If, for the sake of this document, we look at the two food industry specific attributes (Compliance and Detectability) all of these materials would come highly recommended. PPSU (Polyphenylsulfone) is FDA compliant and the rest are both FDA and EU compliant. PPSU (Polyphenylsulfone) is X-Ray Visible and PA (Polyamide) is Metal Detectable. POM (Polybutylene Terephthalate) and PBT (Polybutylene Terephthalate) are both Metal Detectable and X-Ray Visible, and PEEK (Polyetheretherketone) can be modified to be dual detectable too.
It then comes down to the environment and specific role of the plastic to narrow down which would be better suited than another.
It is clear that all these materials bring something to the table.
In regards to strength, you can’t really go wrong with any of the materials mentioned above, the only outlier would potentially be PA (Polyamide) as it loses its strength under certain conditions such as in hot or damp environments.
If you require elasticity from your plastics, PEEK (Polyetheretherketone) and PA (Polyamide) have good elasticity and therefore provide greater compressive strength. Whereas PPSU (Polyphenylsulfone), POM (Polybutylene Terephthalate), and PBT (Polybutylene Terephthalate) do not and are therefore better suited for wet environments and electrical/high voltage applications.
Although POM is known to degrade with alkali and chlorine, the remaining plastics all exhibit good chemical resistance.
As has been previously mentioned, the properties of PA quickly degrade when exposed to heat. POM has a better functional range of -40° to +140° and the rest have excellent heat resistance.
Finally, moisture can cause an issue for PEEK and more so for PA but PPSU, POM, and PBT all have a low moisture absorption rate. This means they are less likely to lose their properties or degrade in moist or wet environments.
If you have any questions or queries about specific needs and requirements or questions about the materials in general, please don’t hesitate to contact our sales team for more information on 01302 775208 or email us at firstname.lastname@example.org.
- Plastics Today - PA vs POM : https://www.plasticstoday.com/materials/how-choose-right-plastic-your-project

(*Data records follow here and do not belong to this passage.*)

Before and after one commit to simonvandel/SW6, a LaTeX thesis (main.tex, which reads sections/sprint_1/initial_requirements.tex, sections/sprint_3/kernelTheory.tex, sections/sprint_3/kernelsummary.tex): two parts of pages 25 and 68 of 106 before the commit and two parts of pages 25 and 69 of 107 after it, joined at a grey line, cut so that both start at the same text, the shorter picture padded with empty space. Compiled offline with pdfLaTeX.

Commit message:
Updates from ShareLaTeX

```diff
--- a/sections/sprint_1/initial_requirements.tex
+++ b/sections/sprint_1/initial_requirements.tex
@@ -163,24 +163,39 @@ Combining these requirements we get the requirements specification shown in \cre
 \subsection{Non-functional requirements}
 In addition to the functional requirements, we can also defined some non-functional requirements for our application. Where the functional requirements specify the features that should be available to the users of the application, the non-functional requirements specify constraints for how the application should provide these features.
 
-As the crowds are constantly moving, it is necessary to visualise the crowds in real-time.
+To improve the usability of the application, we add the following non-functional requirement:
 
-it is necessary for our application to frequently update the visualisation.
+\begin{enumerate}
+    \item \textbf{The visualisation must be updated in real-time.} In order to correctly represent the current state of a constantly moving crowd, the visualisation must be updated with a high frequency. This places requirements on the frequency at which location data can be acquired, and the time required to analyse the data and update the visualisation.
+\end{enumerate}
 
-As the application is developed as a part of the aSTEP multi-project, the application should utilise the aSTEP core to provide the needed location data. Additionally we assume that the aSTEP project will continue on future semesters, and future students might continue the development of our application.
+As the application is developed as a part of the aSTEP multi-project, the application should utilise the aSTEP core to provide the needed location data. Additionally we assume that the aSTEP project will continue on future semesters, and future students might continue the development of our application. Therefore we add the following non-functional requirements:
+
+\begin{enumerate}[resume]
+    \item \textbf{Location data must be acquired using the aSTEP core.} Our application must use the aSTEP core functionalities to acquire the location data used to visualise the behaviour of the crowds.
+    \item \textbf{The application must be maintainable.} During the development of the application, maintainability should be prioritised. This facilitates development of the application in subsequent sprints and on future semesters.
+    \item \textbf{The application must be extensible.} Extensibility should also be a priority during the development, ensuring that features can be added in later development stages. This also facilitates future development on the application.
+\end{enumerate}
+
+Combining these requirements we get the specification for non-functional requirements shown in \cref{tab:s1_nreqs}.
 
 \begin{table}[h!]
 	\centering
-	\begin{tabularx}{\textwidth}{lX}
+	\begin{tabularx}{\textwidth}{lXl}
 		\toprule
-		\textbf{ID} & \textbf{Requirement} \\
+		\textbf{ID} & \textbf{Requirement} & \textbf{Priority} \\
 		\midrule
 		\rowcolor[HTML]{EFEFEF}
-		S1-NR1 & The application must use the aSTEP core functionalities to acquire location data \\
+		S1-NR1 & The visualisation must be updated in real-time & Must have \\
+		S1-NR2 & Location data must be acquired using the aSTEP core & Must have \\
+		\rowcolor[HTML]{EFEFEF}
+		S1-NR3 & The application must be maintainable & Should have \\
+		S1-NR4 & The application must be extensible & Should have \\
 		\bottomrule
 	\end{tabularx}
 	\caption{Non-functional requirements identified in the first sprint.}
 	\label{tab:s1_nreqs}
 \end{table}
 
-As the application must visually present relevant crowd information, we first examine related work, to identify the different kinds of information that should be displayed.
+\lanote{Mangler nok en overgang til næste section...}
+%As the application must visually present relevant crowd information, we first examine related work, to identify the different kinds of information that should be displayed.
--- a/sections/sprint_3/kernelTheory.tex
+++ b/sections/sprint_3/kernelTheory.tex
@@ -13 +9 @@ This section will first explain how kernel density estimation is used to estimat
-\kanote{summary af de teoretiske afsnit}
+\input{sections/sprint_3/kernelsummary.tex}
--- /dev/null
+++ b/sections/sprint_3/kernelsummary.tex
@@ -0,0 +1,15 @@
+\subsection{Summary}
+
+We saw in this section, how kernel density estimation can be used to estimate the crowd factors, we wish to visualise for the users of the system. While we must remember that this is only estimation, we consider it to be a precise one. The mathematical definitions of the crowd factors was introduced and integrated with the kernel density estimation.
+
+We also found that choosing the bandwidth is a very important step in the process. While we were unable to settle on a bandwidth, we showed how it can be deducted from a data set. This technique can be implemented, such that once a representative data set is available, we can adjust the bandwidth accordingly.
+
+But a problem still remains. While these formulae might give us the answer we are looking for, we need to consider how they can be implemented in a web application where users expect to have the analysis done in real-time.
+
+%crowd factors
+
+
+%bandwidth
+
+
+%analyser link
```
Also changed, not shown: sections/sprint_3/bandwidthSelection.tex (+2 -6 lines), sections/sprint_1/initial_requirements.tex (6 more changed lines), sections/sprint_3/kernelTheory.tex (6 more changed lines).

- Poly Plastics - PA vs PBT : https://www.polyplastics.com/en/product/lines/pbt_pa66/index.html#:~:text=PA66%2DGF33%25%20shows%20higher%20values,tensile%20strength%20as%20PBT%20grades
- Reading Plastics – PEEK vs PPSU : https://readingplastic.com/ppsu-vs-peek/#:~:text=The%20compressive%20strength%2C%20tensile%20strength,for%20water%20and%20electrical%20resistance
- Solvay – PPSU vs POM : https://www.solvay.com/sites/g/files/srpend221/files/2018-08/Radel-PPSU-vs-Acetal-Steam-Sterilization-Comparison_EN-v1.0_0.pdf